=== About this exercise ===
Search the data below for the word "filename" and copy each line that holds it.

*** Material for the task ***

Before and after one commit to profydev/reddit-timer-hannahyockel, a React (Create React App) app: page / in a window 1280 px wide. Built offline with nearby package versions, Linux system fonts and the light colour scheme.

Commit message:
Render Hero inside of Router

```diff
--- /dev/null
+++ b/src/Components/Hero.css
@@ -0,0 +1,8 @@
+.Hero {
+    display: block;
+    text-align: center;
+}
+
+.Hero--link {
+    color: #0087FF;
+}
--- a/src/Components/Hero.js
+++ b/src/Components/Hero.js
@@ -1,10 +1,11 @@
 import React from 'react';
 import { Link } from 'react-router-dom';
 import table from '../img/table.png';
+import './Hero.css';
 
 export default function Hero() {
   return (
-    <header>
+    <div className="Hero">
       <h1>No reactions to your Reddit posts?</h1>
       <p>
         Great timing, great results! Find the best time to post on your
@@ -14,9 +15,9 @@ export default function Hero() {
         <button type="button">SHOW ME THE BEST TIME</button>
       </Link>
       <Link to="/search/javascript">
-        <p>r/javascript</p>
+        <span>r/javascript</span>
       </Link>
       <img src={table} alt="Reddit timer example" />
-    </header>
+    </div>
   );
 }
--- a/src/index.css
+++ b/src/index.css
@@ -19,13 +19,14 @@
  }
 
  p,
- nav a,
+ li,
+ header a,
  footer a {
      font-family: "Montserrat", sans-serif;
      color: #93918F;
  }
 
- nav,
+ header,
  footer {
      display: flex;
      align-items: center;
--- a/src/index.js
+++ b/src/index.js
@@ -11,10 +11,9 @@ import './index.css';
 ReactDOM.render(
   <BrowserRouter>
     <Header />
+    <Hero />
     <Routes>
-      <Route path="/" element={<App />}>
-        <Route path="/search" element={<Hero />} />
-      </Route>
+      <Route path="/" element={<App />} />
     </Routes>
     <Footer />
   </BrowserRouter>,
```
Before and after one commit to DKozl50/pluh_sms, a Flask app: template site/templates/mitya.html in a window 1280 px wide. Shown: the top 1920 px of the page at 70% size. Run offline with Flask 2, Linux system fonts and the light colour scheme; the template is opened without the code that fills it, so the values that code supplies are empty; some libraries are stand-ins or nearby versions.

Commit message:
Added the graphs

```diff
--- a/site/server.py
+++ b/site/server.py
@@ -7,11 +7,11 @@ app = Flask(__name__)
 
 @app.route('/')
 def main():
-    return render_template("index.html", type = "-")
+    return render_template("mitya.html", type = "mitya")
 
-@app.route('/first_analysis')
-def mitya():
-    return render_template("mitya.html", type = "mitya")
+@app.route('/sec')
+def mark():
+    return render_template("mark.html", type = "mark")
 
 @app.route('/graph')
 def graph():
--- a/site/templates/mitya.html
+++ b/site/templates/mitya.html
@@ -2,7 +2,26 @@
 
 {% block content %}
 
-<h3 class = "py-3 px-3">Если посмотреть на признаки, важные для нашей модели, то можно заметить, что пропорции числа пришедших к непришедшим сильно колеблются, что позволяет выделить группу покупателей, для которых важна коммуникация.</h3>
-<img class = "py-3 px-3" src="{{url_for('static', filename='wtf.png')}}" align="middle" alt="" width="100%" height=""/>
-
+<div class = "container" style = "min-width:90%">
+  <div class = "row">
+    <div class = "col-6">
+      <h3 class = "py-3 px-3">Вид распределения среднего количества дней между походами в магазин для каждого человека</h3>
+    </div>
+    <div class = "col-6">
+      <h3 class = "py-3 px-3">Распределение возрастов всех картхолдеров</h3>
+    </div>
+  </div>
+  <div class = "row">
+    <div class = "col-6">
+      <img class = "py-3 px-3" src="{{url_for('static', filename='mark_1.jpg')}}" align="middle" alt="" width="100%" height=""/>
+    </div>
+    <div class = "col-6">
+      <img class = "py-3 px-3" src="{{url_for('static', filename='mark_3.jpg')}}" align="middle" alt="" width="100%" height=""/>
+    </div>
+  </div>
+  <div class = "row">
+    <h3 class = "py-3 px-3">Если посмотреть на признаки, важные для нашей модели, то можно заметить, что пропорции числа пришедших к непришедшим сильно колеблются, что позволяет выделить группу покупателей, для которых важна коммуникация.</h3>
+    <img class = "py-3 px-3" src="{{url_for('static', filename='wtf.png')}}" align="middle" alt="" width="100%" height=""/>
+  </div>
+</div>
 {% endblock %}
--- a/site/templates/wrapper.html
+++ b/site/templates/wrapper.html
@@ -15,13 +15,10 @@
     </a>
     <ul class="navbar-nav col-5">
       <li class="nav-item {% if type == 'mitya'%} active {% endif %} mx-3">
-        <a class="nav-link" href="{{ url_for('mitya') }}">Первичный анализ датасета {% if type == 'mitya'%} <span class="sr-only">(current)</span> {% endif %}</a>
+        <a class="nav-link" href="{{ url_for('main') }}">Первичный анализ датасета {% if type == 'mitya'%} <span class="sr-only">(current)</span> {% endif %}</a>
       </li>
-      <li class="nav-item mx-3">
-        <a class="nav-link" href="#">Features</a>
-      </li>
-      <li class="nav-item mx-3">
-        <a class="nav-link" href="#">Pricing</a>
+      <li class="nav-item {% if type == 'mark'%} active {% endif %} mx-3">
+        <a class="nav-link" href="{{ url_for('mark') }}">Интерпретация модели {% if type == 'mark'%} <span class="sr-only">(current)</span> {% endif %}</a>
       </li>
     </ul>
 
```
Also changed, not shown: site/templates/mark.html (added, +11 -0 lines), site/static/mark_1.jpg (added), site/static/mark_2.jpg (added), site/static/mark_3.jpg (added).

*** End of Material for the task ***

=== Task solution ===
-<img class = "py-3 px-3" src="{{url_for('static', filename='wtf.png')}}" align="middle" alt="" width="100%" height=""/>
+      <img class = "py-3 px-3" src="{{url_for('static', filename='mark_1.jpg')}}" align="middle" alt="" width="100%" height=""/>
+      <img class = "py-3 px-3" src="{{url_for('static', filename='mark_3.jpg')}}" align="middle" alt="" width="100%" height=""/>
+    <img class = "py-3 px-3" src="{{url_for('static', filename='wtf.png')}}" align="middle" alt="" width="100%" height=""/>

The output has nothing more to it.